## What to produce
Make an exact copy of the data below, leaving out every picture.

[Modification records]
● ● ●
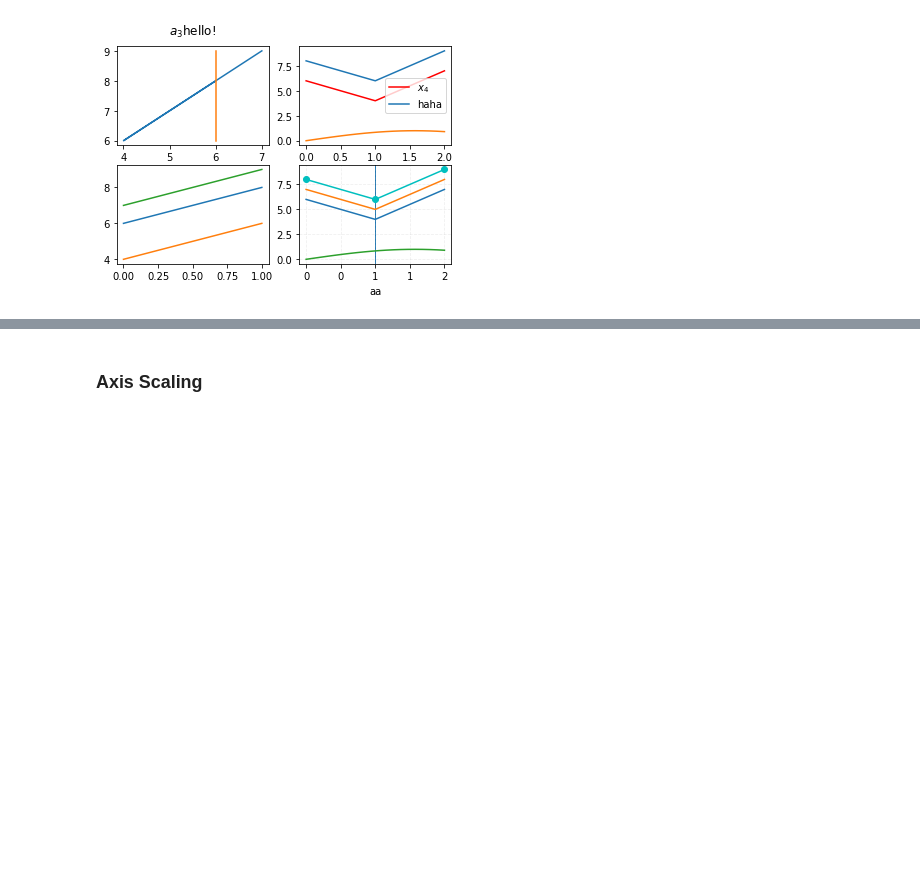
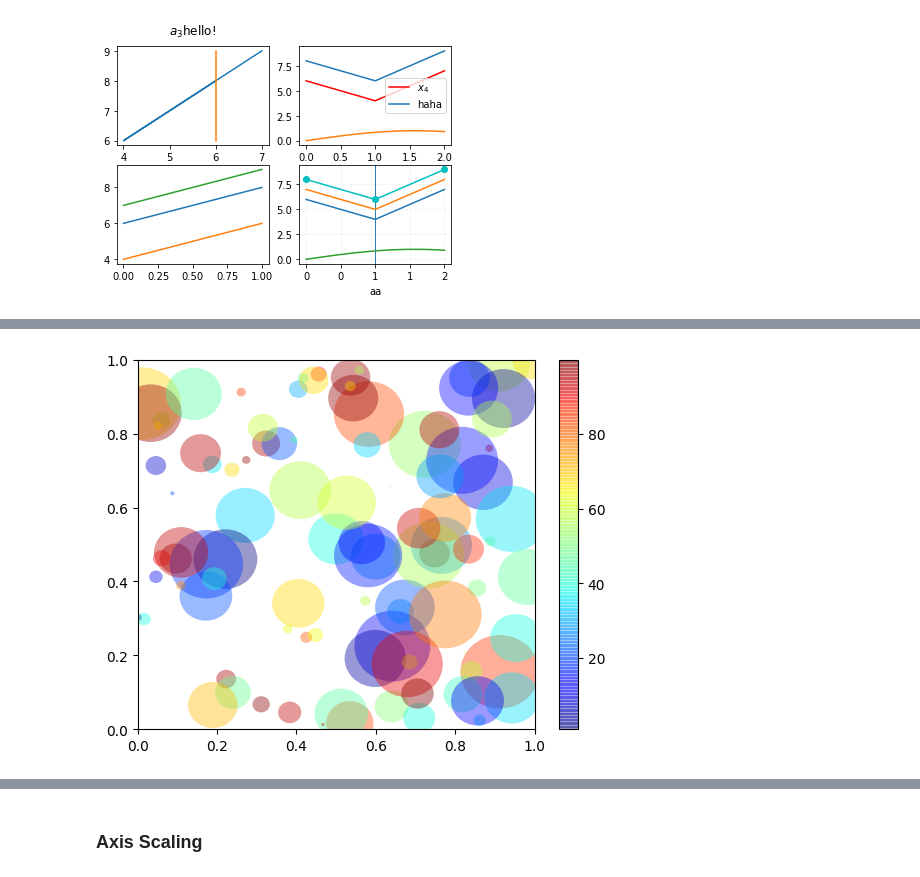
Before and after one commit to YFlag/work_backups, a Jupyter notebook: matplotlib_tutorial.ipynb, the cells around one changed output, grey strips where cells are left out. Drawn from its saved outputs; the diff is of its cells as text; code cells hidden in the pictures; blank space fills up the shorter version.

```diff
--- a/matplotlib_tutorial.ipynb
+++ b/matplotlib_tutorial.ipynb
@@ -105,3 +108,33 @@ ax.legend(handles=[
+# %%
+import matplotlib
+import matplotlib.pyplot as plt
+from matplotlib.collections import PatchCollection
+from matplotlib.patches import Circle
+import numpy as np
+
+# (modified from one of the matplotlib gallery examples)
+resolution = 50 # the number of vertices
+N = 100
+x       = np.random.random(N)
+y       = np.random.random(N)
+radii   = 0.1*np.random.random(N)
+patches = []
+for x1,y1,r in zip(x, y, radii):
+    circle = Circle((x1,y1), r)
+    patches.append(circle)
+
+fig = plt.figure()
+ax = fig.add_subplot(111)
+
+colors = 100*np.random.random(N)
+p = PatchCollection(patches, cmap=matplotlib.cm.jet, alpha=0.4)
+p.set_array(colors)
+ax.add_collection(p)
+plt.colorbar(p)
+
+plt.show()
+# %% [output]
+[figure, added]
 # %%
 import numpy as np
 %matplotlib notebook
```
Also changed, not shown: parts of 10 cells of this notebook, 4 other files.
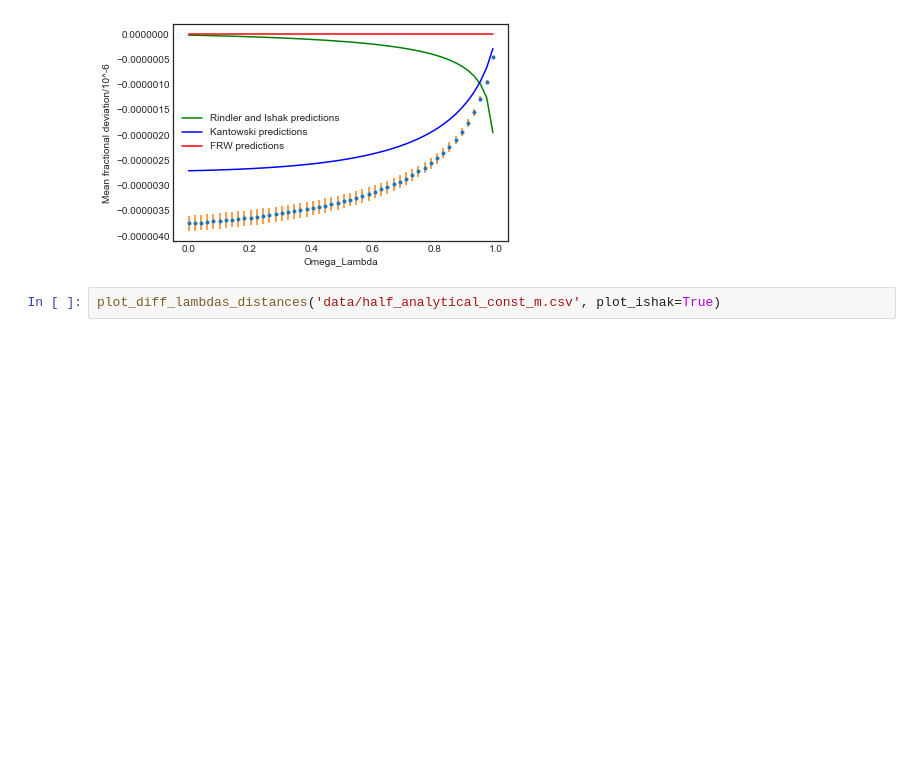
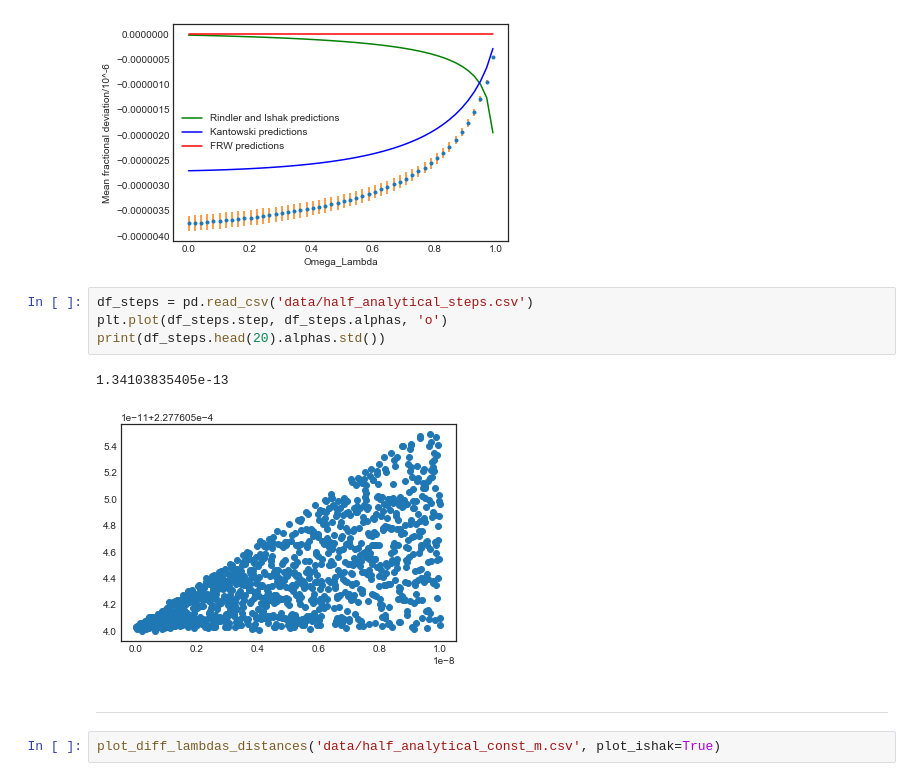
Before and after one commit to lingxz/lightbending, a Jupyter notebook: diff_lambdas_new.ipynb, the cells around one changed output. Saved outputs shown, nothing was run; the diff lists cells and outputs as text; blank space fills up the shorter version.

```diff
--- a/diff_lambdas_new.ipynb
+++ b/diff_lambdas_new.ipynb
@@ -167,6 +177,15 @@ from util import plot_alphas
 plot_alphas('data/half_analytical_const_lensz.csv', plot_ishak=True, plot_kantowski=True)
 # %% [output]
 [figure]
+# %%
+df_steps = pd.read_csv('data/half_analytical_steps.csv')
+plt.plot(df_steps.step, df_steps.alphas, 'o')
+print(df_steps.head(20).alphas.std())
+# %% [output]
+1.34103835405e-13
+[figure, added]
+# %% [markdown]
+---
 # %%
 plot_diff_lambdas_distances('data/half_analytical_const_m.csv', plot_ishak=True)
 # %% [output]
```
Also changed, not shown: parts of 6 cells of this notebook, 18 other files.
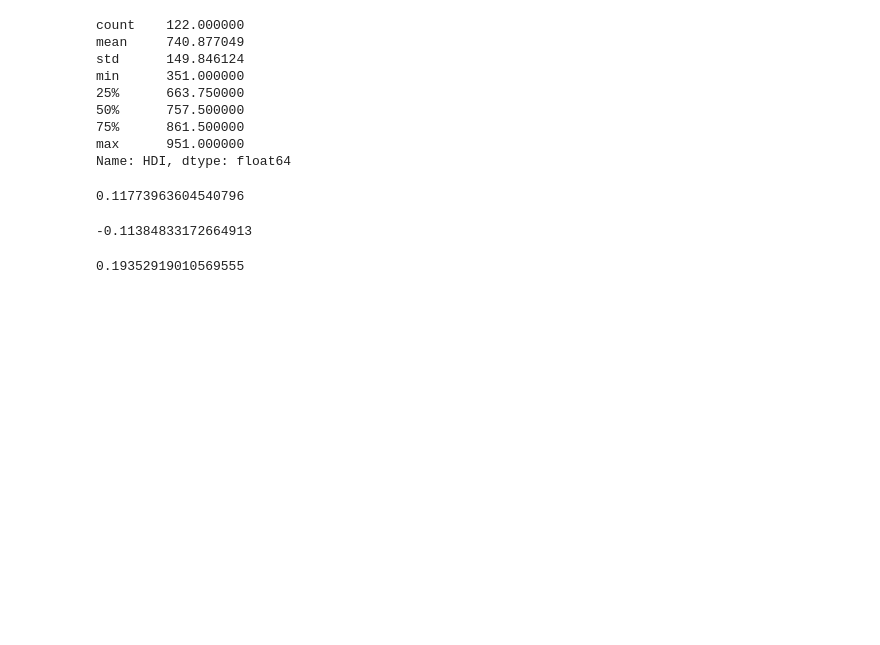
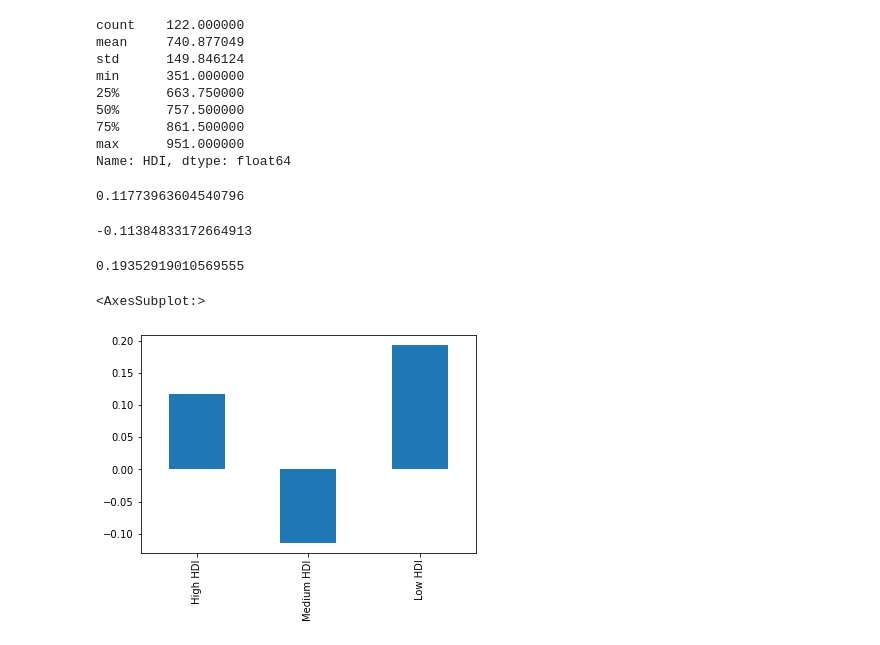
Before and after one commit to jaharbaugh/exploring-happiness-and-alcohol, a Jupyter notebook: alcohol-happiness.ipynb, the cells around one changed output. Drawn from its saved outputs; the diff is of its cells as text; code cells hidden in the pictures; blank space fills up the shorter version.

```diff
--- a/alcohol-happiness.ipynb
+++ b/alcohol-happiness.ipynb
@@ -288,0 +293,8 @@ development_correlations = [high_develpment_nations_correlation, med_develpment_
+# %%
+development_correlations = pd.Series(
+    [high_develpment_nations_correlation, med_develpment_nations_correlation, low_develpment_nations_correlation],
+    index=['High HDI', 'Medium HDI', 'Low HDI'])
+development_correlations.plot(kind='bar')
+# %% [output]
+<AxesSubplot:>
+[figure, added]
```
Also changed, not shown: parts of 27 cells of this notebook.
● ● ●
## Expected answer
Before and after one commit to YFlag/work_backups, a Jupyter notebook: matplotlib_tutorial.ipynb, the cells around one changed output, grey strips where cells are left out. Drawn from its saved outputs; the diff is of its cells as text; code cells hidden in the pictures; blank space fills up the shorter version.

```diff
--- a/matplotlib_tutorial.ipynb
+++ b/matplotlib_tutorial.ipynb
@@ -105,3 +108,33 @@ ax.legend(handles=[
+# %%
+import matplotlib
+import matplotlib.pyplot as plt
+from matplotlib.collections import PatchCollection
+from matplotlib.patches import Circle
+import numpy as np
+
+# (modified from one of the matplotlib gallery examples)
+resolution = 50 # the number of vertices
+N = 100
+x       = np.random.random(N)
+y       = np.random.random(N)
+radii   = 0.1*np.random.random(N)
+patches = []
+for x1,y1,r in zip(x, y, radii):
+    circle = Circle((x1,y1), r)
+    patches.append(circle)
+
+fig = plt.figure()
+ax = fig.add_subplot(111)
+
+colors = 100*np.random.random(N)
+p = PatchCollection(patches, cmap=matplotlib.cm.jet, alpha=0.4)
+p.set_array(colors)
+ax.add_collection(p)
+plt.colorbar(p)
+
+plt.show()
+# %% [output]
+[figure, added]
 # %%
 import numpy as np
 %matplotlib notebook
```
Also changed, not shown: parts of 10 cells of this notebook, 4 other files.
Before and after one commit to lingxz/lightbending, a Jupyter notebook: diff_lambdas_new.ipynb, the cells around one changed output. Saved outputs shown, nothing was run; the diff lists cells and outputs as text; blank space fills up the shorter version.

```diff
--- a/diff_lambdas_new.ipynb
+++ b/diff_lambdas_new.ipynb
@@ -167,6 +177,15 @@ from util import plot_alphas
 plot_alphas('data/half_analytical_const_lensz.csv', plot_ishak=True, plot_kantowski=True)
 # %% [output]
 [figure]
+# %%
+df_steps = pd.read_csv('data/half_analytical_steps.csv')
+plt.plot(df_steps.step, df_steps.alphas, 'o')
+print(df_steps.head(20).alphas.std())
+# %% [output]
+1.34103835405e-13
+[figure, added]
+# %% [markdown]
+---
 # %%
 plot_diff_lambdas_distances('data/half_analytical_const_m.csv', plot_ishak=True)
 # %% [output]
```
Also changed, not shown: parts of 6 cells of this notebook, 18 other files.
Before and after one commit to jaharbaugh/exploring-happiness-and-alcohol, a Jupyter notebook: alcohol-happiness.ipynb, the cells around one changed output. Drawn from its saved outputs; the diff is of its cells as text; code cells hidden in the pictures; blank space fills up the shorter version.

```diff
--- a/alcohol-happiness.ipynb
+++ b/alcohol-happiness.ipynb
@@ -288,0 +293,8 @@ development_correlations = [high_develpment_nations_correlation, med_develpment_
+# %%
+development_correlations = pd.Series(
+    [high_develpment_nations_correlation, med_develpment_nations_correlation, low_develpment_nations_correlation],
+    index=['High HDI', 'Medium HDI', 'Low HDI'])
+development_correlations.plot(kind='bar')
+# %% [output]
+<AxesSubplot:>
+[figure, added]
```
Also changed, not shown: parts of 27 cells of this notebook.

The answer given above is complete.